Where does the word "docs" appear in the entries below? Copy each line that holds it.
——————
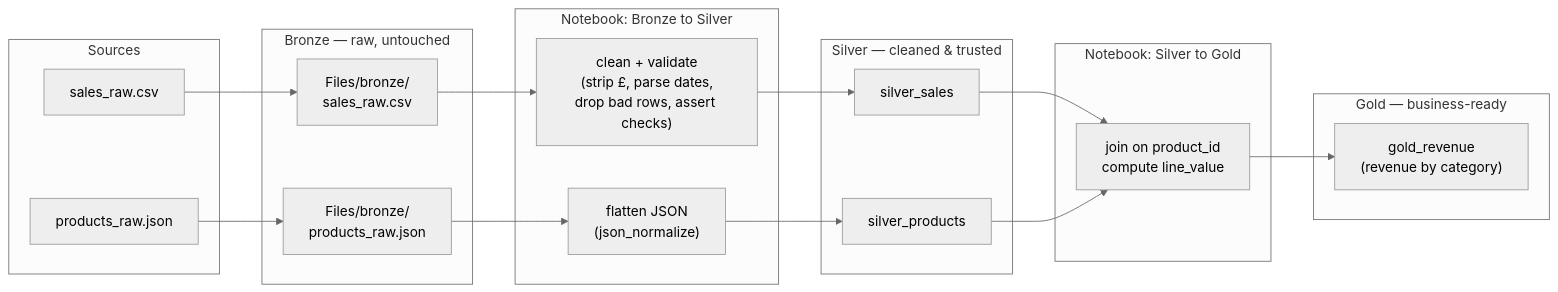
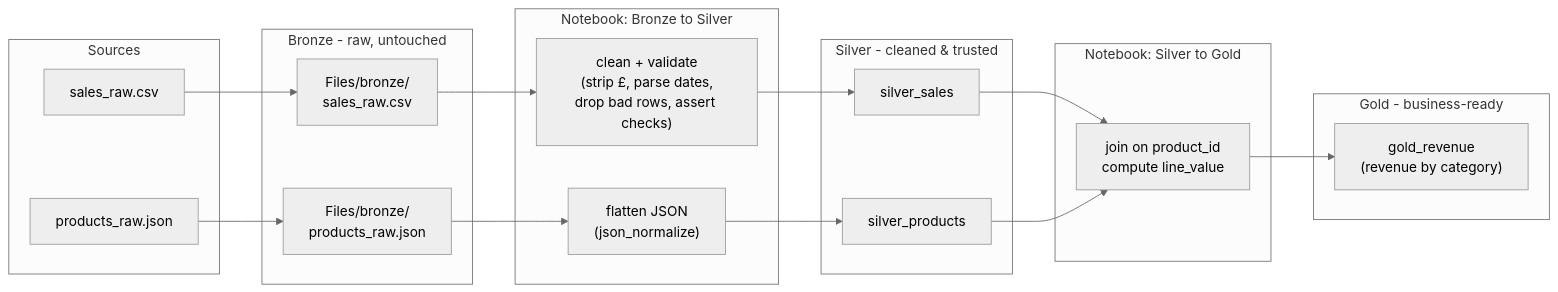
Before and after one commit to qaalabs/DE5M3: the diagram in docs/day4/pipeline-solution.md, drawn with Mermaid (neutral theme). The commit also changed other lines of this file, not shown here.

Commit message:
change formatting

````diff
--- a/docs/day4/pipeline-solution.md
+++ b/docs/day4/pipeline-solution.md
@@ -5,40 +5,40 @@
 ```mermaid
 flowchart LR
     subgraph SRC["Sources"]
         CSV["sales_raw.csv"]
         JSON["products_raw.json"]
     end
 
-    subgraph BRZ["Bronze — raw, untouched"]
+    subgraph BRZ["Bronze - raw, untouched"]
         BCSV["Files/bronze/\nsales_raw.csv"]
         BJSON["Files/bronze/\nproducts_raw.json"]
     end
 
     subgraph NB1["Notebook: Bronze to Silver"]
         CLEAN["clean + validate\n(strip £, parse dates,\ndrop bad rows, assert checks)"]
         FLAT["flatten JSON\n(json_normalize)"]
     end
 
-    subgraph SIL["Silver — cleaned & trusted"]
+    subgraph SIL["Silver - cleaned & trusted"]
         SS["silver_sales"]
         SP["silver_products"]
     end
 
     subgraph NB2["Notebook: Silver to Gold"]
         JOIN["join on product_id\ncompute line_value"]
     end
 
-    subgraph GLD["Gold — business-ready"]
+    subgraph GLD["Gold - business-ready"]
         GR["gold_revenue\n(revenue by category)"]
     end
 
     CSV --> BCSV
     JSON --> BJSON
     BCSV --> CLEAN
     BJSON --> FLAT
     CLEAN --> SS
     FLAT --> SP
     SS --> JOIN
     SP --> JOIN
     JOIN --> GR
 ```
````
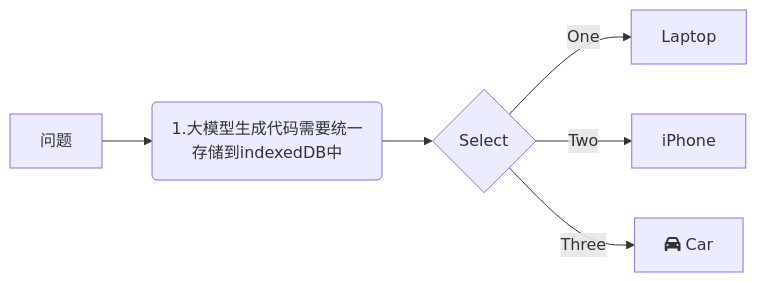
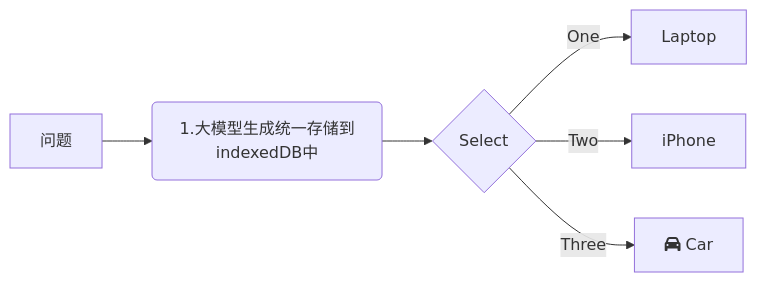
One commit to yingjianzh/iodraw-files changed the diagram in all/未命名-21.md. Above: the diagram before and after it, drawn with Mermaid.

Commit message:
2025-02-17 14:17:59 update

````diff
--- a/all/未命名-21.md
+++ b/all/未命名-21.md
@@ -1,9 +1,9 @@
 ```mermaid
 graph LR
-    A[问题] -->B(1.大模型生成代码需要统一存储到indexedDB中)
+    A[问题] -->B(1.大模型生成统一存储到indexedDB中)
     B --> C{Select}
     C -->|One| D[Laptop]
     C -->|Two| E[iPhone]
     C -->|Three| F[fa:fa-car Car]
   
 ```
````
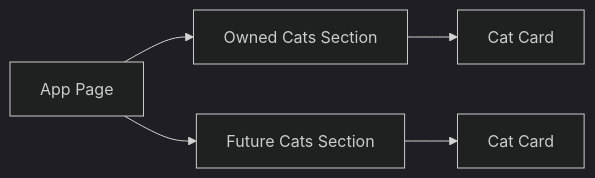
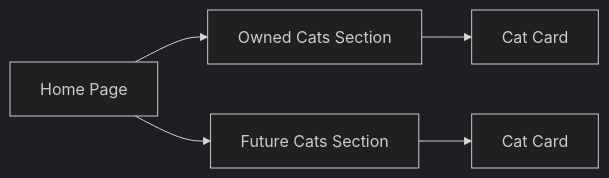
Before and after one commit to clawsun568-arch/multi-agent-cr-demo: the third of 3 diagrams in docs/cat-website-design.md, drawn with Mermaid (dark theme). The commit also changed other lines of this file, not shown here.

Commit message:
docs: address review feedback - fix diagrams, birthDate vs age, explain JSON usage, add accessibility specifics

````diff
--- a/docs/cat-website-design.md
+++ b/docs/cat-website-design.md
@@ -106,8 +133,8 @@
 ```mermaid
 flowchart LR
-    App[App Page]
+    App[Home Page]
     App --> Owned[Owned Cats Section]
     App --> Planned[Future Cats Section]
     Owned --> CatCard1[Cat Card]
     Planned --> CatCard2[Cat Card]
 ```
````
——————
**Result**
Before and after one commit to qaalabs/DE5M3: the diagram in docs/day4/pipeline-solution.md, drawn with Mermaid (neutral theme). The commit also changed other lines of this file, not shown here.
--- a/docs/day4/pipeline-solution.md
+++ b/docs/day4/pipeline-solution.md
Before and after one commit to clawsun568-arch/multi-agent-cr-demo: the third of 3 diagrams in docs/cat-website-design.md, drawn with Mermaid (dark theme). The commit also changed other lines of this file, not shown here.
docs: address review feedback - fix diagrams, birthDate vs age, explain JSON usage, add accessibility specifics
--- a/docs/cat-website-design.md
+++ b/docs/cat-website-design.md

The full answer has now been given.